### Problem requirements
From the data, copy out every line in which the word "webkit" appears.

### Available data
****
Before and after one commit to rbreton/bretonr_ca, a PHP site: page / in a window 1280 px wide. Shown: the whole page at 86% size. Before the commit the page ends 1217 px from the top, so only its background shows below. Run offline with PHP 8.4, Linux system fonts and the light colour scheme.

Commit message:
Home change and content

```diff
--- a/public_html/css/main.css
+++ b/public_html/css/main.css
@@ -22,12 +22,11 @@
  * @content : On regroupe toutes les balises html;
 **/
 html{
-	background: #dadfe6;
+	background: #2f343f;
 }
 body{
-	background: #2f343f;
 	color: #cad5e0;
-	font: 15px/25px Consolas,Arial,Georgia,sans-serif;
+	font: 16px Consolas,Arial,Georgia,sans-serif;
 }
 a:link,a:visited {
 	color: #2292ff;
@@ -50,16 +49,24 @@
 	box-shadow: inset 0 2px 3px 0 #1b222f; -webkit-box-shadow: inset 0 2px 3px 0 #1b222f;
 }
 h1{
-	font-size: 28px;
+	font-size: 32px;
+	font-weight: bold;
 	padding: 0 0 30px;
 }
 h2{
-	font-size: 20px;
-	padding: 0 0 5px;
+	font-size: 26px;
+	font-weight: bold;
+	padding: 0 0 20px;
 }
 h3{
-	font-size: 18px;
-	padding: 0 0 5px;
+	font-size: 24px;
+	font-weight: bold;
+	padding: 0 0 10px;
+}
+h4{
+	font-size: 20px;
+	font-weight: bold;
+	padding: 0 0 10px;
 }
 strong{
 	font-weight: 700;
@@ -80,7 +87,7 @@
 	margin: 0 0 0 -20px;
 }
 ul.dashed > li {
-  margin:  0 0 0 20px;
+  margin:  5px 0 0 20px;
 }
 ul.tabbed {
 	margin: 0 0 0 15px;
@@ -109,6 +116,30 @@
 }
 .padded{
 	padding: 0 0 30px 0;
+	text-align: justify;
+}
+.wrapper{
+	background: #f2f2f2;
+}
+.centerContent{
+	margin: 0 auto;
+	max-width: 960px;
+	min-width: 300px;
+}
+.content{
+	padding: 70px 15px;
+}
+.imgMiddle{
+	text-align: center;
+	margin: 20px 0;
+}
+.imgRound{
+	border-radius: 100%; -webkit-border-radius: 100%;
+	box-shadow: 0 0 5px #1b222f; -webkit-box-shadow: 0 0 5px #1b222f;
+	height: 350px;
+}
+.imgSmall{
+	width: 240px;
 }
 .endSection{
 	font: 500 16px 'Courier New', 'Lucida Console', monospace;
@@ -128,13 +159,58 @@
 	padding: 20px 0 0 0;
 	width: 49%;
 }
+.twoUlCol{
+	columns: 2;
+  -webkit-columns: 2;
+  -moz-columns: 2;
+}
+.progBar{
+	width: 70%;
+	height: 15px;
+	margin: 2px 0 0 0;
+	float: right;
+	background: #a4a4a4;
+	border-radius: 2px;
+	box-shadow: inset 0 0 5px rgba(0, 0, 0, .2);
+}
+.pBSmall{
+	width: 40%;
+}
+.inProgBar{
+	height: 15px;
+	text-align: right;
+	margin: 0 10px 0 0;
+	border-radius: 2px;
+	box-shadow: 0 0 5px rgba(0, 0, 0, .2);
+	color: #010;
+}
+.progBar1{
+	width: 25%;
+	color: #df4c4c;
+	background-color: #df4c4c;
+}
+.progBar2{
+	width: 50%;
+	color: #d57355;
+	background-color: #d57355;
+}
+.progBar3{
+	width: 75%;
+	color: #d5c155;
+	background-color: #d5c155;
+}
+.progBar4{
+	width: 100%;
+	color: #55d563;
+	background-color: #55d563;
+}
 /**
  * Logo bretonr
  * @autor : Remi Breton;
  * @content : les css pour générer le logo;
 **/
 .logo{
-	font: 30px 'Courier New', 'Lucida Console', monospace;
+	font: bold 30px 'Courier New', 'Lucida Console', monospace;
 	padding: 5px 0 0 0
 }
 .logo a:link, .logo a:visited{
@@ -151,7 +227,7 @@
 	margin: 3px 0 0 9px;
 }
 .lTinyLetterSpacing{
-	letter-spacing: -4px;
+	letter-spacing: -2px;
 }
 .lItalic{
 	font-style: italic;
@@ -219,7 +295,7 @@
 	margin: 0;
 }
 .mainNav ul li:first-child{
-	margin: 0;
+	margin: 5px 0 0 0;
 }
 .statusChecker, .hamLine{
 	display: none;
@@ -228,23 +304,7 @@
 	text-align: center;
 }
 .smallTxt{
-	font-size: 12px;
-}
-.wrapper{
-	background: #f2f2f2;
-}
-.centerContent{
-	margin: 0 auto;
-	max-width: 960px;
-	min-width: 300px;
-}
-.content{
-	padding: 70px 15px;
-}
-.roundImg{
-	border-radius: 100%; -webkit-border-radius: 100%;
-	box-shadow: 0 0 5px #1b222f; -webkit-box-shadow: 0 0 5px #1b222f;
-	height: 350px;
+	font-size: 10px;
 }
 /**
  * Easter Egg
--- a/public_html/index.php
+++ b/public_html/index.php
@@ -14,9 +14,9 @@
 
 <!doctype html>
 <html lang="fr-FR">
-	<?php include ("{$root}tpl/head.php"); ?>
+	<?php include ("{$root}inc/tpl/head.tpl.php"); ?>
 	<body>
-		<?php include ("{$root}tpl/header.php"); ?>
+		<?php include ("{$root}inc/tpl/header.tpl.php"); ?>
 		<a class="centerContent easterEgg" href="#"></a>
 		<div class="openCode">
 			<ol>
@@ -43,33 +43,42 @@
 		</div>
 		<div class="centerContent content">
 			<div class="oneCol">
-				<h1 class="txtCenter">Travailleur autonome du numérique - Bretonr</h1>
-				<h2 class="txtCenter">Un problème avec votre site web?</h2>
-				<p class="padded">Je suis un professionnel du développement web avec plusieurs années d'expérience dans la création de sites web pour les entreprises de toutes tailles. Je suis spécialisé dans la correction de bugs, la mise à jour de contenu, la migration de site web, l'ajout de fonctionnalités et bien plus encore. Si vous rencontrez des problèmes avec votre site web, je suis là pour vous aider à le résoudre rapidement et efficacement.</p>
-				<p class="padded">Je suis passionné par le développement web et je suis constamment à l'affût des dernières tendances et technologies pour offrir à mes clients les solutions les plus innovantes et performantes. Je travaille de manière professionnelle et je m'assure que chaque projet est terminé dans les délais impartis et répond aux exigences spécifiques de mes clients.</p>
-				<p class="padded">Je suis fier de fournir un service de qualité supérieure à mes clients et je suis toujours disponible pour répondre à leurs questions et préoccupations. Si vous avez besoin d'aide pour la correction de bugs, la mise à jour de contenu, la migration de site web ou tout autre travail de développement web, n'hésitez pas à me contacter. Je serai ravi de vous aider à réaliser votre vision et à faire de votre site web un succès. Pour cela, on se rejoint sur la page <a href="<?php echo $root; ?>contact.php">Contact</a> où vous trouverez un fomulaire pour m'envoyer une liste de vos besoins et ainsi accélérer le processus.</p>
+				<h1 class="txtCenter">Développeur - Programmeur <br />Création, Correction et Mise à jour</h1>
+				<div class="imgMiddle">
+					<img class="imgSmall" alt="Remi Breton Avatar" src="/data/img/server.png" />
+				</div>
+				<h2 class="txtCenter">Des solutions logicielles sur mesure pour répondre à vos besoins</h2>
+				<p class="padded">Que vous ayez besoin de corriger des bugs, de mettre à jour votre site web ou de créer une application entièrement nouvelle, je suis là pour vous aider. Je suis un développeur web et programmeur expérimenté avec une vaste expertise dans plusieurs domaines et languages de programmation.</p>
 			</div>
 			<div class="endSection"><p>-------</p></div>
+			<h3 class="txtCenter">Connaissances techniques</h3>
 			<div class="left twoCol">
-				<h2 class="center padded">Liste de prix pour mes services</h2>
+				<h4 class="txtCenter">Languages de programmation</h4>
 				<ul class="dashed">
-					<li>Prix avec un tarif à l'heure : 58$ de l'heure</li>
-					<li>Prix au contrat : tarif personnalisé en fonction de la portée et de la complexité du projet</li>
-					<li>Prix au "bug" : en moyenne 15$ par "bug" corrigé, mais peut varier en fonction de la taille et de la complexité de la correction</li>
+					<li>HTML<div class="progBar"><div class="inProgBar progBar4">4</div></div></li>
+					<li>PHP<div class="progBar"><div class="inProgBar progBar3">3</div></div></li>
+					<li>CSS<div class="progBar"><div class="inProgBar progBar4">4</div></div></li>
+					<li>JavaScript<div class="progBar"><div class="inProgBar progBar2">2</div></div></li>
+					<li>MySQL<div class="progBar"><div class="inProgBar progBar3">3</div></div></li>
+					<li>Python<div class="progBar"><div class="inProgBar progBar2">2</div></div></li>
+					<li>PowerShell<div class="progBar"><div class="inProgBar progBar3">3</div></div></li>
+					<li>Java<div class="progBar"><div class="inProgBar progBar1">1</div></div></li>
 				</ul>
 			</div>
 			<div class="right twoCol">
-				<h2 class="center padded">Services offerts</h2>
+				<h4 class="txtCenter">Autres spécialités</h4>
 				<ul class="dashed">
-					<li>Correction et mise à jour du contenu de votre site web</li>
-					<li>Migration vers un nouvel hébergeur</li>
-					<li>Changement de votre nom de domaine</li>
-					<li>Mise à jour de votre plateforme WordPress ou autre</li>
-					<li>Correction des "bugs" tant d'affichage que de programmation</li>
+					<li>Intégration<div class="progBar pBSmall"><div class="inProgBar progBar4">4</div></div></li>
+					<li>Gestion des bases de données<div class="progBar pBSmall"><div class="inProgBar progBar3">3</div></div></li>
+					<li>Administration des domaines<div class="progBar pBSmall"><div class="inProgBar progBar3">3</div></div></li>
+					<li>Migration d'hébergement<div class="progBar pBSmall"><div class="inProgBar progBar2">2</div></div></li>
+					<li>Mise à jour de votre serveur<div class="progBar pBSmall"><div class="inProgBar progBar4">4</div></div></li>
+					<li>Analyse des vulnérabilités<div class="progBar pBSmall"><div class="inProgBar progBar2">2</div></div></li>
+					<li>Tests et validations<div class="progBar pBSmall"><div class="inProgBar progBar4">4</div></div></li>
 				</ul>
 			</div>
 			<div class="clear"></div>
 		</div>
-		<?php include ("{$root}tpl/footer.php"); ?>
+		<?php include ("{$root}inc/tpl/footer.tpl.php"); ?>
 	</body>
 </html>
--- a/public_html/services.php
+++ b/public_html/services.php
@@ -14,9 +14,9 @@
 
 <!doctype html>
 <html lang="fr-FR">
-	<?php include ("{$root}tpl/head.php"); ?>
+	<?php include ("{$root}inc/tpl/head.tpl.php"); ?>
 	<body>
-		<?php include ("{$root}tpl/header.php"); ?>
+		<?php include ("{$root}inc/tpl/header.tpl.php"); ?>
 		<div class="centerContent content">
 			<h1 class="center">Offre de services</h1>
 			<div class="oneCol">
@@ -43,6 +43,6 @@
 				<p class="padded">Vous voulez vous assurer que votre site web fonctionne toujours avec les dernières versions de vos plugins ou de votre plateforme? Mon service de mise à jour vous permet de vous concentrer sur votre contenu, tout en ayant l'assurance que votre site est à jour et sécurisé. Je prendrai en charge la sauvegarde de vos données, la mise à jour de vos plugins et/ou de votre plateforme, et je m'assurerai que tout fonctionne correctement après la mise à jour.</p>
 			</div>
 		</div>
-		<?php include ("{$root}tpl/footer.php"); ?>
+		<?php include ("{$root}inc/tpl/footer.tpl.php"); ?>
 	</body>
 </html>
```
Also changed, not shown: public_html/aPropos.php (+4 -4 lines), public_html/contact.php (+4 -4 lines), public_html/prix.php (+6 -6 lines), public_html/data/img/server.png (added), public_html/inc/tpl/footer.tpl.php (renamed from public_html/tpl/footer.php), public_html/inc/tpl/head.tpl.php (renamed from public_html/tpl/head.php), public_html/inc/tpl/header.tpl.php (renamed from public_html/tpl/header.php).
****
### Exercise output
 	box-shadow: inset 0 2px 3px 0 #1b222f; -webkit-box-shadow: inset 0 2px 3px 0 #1b222f;
+	border-radius: 100%; -webkit-border-radius: 100%;
+	box-shadow: 0 0 5px #1b222f; -webkit-box-shadow: 0 0 5px #1b222f;
+  -webkit-columns: 2;
-	border-radius: 100%; -webkit-border-radius: 100%;
-	box-shadow: 0 0 5px #1b222f; -webkit-box-shadow: 0 0 5px #1b222f;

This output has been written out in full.